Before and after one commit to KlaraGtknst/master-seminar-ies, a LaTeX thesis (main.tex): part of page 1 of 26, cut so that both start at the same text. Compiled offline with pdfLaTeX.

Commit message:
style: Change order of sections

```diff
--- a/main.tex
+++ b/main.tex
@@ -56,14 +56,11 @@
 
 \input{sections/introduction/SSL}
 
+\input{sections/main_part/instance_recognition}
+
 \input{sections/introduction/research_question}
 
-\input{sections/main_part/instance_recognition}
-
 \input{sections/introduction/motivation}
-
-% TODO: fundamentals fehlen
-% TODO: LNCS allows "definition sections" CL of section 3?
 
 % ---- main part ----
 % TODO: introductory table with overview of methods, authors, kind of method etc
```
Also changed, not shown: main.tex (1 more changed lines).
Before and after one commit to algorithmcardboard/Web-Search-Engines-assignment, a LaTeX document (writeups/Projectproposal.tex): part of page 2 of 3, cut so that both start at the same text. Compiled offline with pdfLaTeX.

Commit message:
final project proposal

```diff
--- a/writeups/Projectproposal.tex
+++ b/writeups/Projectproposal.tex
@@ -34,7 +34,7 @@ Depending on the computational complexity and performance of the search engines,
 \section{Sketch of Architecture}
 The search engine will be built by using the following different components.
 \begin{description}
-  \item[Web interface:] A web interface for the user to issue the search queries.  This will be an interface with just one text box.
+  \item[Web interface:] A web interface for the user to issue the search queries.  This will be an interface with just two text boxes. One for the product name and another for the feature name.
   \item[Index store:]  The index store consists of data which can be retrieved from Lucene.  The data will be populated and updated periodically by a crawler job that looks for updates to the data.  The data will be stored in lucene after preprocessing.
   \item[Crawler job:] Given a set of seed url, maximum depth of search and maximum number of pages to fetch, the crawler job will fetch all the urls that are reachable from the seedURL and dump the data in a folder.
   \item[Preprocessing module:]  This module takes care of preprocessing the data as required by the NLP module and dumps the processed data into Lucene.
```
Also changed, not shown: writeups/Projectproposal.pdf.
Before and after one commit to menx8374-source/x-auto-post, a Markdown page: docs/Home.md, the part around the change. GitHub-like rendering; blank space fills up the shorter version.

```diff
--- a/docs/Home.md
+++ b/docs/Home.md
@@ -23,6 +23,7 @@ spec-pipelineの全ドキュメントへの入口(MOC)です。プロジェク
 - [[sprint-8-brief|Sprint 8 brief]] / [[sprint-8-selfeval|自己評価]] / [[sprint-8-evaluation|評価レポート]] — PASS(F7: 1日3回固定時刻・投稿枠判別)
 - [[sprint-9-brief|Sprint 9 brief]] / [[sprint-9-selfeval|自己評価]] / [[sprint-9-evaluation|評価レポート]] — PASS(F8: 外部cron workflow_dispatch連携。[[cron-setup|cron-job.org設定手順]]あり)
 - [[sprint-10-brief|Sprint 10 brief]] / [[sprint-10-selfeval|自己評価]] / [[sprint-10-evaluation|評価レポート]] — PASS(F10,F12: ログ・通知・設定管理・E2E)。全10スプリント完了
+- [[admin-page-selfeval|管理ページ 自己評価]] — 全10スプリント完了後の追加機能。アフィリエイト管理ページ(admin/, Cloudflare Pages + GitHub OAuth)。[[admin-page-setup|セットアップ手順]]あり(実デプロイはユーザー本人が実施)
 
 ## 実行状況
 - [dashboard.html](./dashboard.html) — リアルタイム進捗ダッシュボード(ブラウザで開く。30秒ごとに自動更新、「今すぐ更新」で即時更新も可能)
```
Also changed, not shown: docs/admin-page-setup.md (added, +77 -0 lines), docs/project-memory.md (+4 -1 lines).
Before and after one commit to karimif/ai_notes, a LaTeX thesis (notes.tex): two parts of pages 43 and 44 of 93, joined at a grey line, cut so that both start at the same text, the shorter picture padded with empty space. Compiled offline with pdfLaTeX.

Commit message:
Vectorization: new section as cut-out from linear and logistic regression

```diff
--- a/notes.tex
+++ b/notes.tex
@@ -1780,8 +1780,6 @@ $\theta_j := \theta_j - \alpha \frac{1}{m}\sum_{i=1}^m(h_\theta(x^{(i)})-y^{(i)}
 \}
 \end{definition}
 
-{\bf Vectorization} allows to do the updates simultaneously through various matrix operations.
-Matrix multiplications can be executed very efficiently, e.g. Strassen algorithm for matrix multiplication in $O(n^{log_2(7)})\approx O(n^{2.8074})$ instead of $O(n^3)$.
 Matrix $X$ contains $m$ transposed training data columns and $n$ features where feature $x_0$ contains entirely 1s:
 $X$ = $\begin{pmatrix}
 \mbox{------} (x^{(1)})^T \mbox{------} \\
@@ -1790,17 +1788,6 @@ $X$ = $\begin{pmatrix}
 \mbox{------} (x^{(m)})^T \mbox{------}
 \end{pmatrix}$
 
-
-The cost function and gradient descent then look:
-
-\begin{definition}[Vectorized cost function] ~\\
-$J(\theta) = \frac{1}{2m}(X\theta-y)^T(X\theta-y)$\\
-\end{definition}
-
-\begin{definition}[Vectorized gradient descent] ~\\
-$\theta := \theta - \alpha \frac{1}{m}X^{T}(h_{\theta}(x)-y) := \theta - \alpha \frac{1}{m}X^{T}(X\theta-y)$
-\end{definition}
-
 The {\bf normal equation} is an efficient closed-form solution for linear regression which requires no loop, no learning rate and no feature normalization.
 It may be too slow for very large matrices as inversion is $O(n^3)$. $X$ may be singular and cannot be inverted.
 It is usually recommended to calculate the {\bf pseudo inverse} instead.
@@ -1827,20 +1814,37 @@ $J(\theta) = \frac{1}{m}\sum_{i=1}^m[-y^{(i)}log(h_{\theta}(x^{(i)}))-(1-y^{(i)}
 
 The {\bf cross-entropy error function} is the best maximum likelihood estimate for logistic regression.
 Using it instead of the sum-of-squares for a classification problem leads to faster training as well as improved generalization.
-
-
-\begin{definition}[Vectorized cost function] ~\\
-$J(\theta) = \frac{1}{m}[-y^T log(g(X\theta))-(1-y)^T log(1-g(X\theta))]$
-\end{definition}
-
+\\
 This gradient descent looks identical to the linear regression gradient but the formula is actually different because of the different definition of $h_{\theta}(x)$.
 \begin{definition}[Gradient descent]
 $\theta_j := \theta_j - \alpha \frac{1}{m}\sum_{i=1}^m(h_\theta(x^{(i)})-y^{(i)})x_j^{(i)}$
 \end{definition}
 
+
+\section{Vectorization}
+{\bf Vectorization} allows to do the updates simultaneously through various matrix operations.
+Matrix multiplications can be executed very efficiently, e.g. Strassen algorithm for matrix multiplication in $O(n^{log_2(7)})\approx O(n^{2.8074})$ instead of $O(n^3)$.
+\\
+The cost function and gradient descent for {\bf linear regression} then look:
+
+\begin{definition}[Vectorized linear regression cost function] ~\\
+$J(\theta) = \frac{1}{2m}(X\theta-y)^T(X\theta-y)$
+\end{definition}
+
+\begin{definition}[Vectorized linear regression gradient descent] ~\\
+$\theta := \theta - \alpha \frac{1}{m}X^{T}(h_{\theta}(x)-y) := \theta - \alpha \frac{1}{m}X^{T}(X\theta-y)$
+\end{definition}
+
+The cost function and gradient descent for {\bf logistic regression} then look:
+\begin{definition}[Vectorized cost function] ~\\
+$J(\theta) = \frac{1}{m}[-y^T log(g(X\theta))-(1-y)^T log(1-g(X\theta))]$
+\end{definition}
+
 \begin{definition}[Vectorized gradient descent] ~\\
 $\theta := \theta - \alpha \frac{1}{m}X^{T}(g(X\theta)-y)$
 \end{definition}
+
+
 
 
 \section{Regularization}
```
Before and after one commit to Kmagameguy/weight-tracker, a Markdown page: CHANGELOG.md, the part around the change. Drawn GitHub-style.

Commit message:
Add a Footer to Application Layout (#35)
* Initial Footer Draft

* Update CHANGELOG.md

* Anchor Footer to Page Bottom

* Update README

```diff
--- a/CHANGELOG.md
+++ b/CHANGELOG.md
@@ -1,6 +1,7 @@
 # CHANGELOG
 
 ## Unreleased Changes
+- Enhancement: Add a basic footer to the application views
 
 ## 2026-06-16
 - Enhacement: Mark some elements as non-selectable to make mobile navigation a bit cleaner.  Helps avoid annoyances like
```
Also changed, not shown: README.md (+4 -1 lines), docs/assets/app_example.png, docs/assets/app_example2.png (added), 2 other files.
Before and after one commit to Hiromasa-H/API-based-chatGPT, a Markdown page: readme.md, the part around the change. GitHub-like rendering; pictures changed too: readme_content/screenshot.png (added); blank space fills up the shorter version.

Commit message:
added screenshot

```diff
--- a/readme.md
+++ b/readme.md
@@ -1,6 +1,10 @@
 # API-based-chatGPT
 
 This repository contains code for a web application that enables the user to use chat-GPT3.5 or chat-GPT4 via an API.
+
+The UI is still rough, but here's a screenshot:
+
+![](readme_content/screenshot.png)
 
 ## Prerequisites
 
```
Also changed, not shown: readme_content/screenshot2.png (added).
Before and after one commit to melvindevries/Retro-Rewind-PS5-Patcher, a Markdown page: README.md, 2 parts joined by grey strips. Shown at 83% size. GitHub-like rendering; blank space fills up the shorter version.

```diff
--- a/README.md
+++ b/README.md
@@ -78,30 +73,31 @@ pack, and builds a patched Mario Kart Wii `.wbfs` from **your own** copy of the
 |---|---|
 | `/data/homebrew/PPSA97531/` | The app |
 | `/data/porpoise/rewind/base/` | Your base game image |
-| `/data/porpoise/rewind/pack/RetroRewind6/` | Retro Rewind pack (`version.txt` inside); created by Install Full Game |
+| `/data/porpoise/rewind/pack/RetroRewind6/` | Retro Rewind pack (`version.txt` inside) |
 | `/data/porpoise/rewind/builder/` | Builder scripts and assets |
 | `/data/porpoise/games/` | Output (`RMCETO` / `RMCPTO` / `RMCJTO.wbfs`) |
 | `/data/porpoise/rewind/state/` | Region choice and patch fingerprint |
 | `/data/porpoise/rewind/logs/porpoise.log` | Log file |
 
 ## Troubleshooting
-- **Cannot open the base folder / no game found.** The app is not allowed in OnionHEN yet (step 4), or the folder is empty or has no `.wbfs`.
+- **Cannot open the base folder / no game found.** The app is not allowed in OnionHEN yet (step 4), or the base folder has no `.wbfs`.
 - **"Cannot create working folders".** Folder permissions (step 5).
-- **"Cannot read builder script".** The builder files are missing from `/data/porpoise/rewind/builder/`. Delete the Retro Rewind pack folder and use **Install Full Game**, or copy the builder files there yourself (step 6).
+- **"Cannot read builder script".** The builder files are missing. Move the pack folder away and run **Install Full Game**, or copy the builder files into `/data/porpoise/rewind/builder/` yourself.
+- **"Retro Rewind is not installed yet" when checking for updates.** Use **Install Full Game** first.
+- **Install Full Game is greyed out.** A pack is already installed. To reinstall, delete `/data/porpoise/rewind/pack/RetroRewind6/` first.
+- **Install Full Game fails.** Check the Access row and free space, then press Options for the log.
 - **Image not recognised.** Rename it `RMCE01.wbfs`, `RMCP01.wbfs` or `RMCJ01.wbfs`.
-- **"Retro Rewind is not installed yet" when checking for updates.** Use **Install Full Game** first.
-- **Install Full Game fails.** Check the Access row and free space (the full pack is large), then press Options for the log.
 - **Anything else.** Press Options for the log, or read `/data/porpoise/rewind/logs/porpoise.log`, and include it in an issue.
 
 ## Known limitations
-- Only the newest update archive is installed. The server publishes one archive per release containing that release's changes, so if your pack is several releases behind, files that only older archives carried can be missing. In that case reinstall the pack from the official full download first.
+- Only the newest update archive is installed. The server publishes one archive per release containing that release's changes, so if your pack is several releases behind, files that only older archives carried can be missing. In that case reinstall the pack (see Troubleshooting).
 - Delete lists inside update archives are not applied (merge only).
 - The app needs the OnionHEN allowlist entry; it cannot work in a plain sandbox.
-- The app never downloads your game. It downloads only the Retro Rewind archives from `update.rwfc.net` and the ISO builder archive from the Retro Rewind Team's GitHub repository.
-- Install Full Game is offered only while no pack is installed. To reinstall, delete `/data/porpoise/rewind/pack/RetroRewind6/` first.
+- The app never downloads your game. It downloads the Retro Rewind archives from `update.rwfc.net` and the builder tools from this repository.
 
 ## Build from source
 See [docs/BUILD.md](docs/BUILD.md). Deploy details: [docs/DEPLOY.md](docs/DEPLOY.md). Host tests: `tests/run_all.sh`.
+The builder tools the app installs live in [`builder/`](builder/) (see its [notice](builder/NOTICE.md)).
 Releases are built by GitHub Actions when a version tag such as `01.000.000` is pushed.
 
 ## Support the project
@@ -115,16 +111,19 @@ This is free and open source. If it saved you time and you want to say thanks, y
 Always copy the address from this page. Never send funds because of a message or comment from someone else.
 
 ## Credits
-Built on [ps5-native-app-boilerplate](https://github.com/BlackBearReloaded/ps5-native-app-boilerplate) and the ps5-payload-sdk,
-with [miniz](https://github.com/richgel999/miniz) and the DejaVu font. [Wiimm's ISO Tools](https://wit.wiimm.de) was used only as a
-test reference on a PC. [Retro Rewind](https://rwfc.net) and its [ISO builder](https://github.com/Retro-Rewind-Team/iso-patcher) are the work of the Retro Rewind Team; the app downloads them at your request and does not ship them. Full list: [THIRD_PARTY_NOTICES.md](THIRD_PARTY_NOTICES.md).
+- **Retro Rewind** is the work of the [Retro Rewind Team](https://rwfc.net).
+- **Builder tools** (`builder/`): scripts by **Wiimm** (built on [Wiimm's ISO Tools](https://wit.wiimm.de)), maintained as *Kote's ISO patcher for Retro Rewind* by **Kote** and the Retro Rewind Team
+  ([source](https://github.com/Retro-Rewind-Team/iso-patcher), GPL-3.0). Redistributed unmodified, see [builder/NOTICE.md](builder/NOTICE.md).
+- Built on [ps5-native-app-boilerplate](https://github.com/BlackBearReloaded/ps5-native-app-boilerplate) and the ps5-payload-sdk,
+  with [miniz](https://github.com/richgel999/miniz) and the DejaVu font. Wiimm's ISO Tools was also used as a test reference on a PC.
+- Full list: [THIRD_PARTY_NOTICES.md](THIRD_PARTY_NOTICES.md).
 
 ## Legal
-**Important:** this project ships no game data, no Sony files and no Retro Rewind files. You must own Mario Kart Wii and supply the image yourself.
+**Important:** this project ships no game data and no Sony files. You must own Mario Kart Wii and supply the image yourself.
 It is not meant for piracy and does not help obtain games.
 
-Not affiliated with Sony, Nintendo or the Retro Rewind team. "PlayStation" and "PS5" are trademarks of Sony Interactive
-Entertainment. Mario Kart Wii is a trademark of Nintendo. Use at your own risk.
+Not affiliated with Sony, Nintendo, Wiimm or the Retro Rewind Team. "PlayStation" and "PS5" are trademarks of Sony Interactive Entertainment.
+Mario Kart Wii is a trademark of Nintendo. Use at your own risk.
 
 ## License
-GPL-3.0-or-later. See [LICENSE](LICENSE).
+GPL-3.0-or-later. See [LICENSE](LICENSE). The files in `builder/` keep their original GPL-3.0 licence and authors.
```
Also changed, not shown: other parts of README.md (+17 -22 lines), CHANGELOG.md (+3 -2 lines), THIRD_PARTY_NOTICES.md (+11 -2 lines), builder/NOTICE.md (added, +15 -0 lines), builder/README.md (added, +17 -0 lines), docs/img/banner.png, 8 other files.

■ INSTRUCTIONS TO FOLLOW
Check each line of the entries above for the word "input". List the ones that have it.

■ SOLUTION BELOW
 \input{sections/introduction/SSL}
+\input{sections/main_part/instance_recognition}
 \input{sections/introduction/research_question}
-\input{sections/main_part/instance_recognition}
 \input{sections/introduction/motivation}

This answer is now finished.